Keith Day, lead pastor at Chapel Creek, said that his team spoke with city staff before purchasing the property to ensure it would fit their needs and that the plans would meet the area’s zoning requirements. 

“We are committed to doing this the way that the city requires,” he said. 

Chapel Creek Fellowship was established in 2001, according to Texas Comptroller records.

In addition to the Chuck Wagon property, the ministry also owns two mineral leases in Tarrant County. It has run its ministry and preschool out of a building at 501 Academy Blvd., about 2 miles southeast of Tejas Trails.

That property, which the ministry sold to nonprofit charter school organization Responsive Education Solutions earlier this year, has an appraised value of $5.35 million, according to Tarrant Appraisal District records. The appraised value of the property on Chuck Wagon Trail was not disclosed on TAD’s website.

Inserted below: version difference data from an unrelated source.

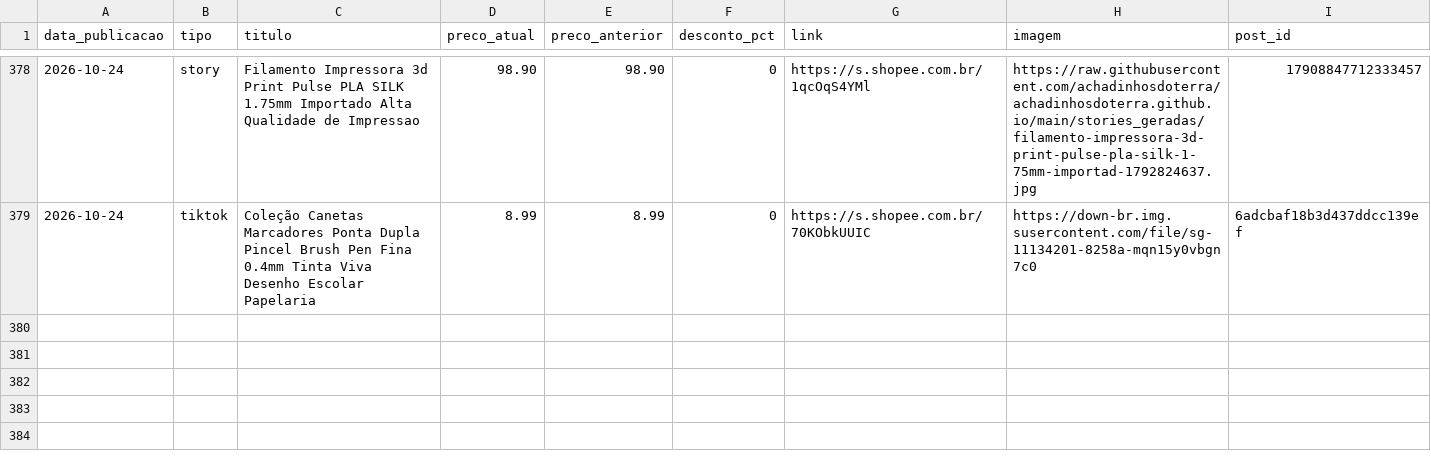
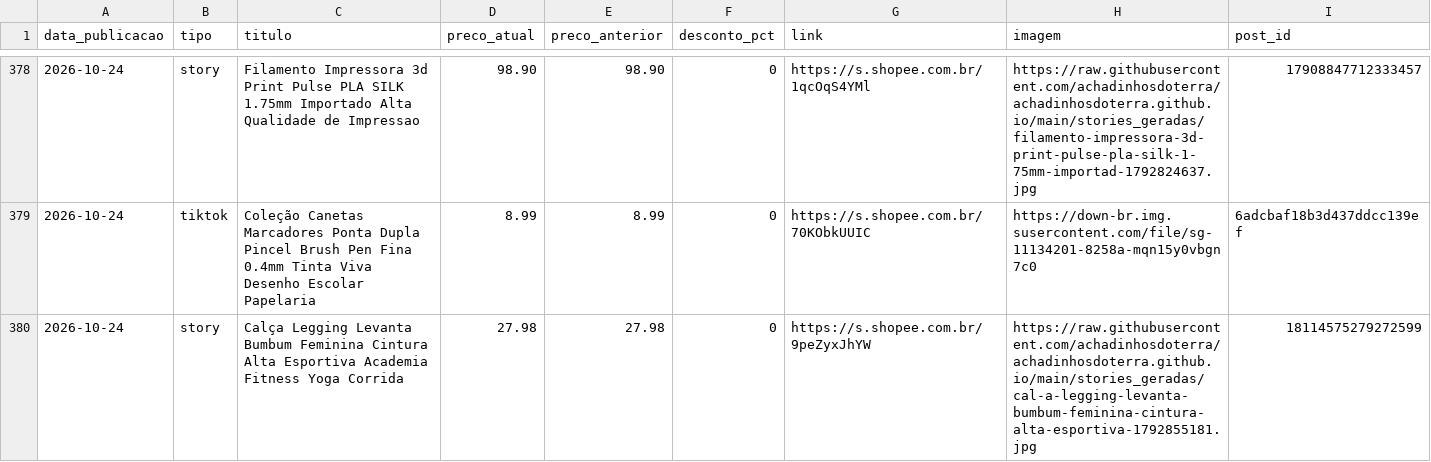
Before and after one commit to achadinhosdoterra/achadinhosdoterra.github.io, a CSV file: publicados.csv, drawn as a sheet; only a part is shown, gaps mark what is left out; the diff names each change by its address in the sheet, - before the commit and + after, or states it on an @@ line.

Commit message:
Post automatico no story - 24/10/2026 15:20

```diff
--- a/publicados.csv
+++ b/publicados.csv
+row 380: 2026-10-24 | story | Calça Legging Levanta Bumbum Feminina Cintura Alta Esportiva Academia Fitness Yoga Corrida | 27.98 | 27.98 | 0 | https://s.shopee.com.br/9peZyxJhYW | https://raw.githubusercontent.com/achadinhosdoterra/achadinhosdoterra.github.io/main/stories_geradas/cal-a-legging-levanta-bumbum-feminina-cintura-alta-esportiva-1792855181.jpg | 18114575279272599
```
Also changed, not shown: 1 other file.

Contractor began construction before securing permits

The property is zoned for single-family residences. Churches can be formed in such areas, but because the plot on Chuck Wagon Trail has been a residential home for the past several years, developers must apply for and receive a change-of-use permit before starting construction. They won’t, however, have to go before the zoning commission for final approval. 

Evan Roberts, building code administrator with the city, told neighbors that a stop work order was issued March 1 after a city inspector visited the property and observed work being done without the necessary permits. 

“I also spoke with the church leadership who told me they had been assured by the contractor that the necessary permits had been filed,” Roberts wrote in an email to neighbors. “I informed them that the permits were not on record and to stop all work as well. If you see anything going on, please let us know.”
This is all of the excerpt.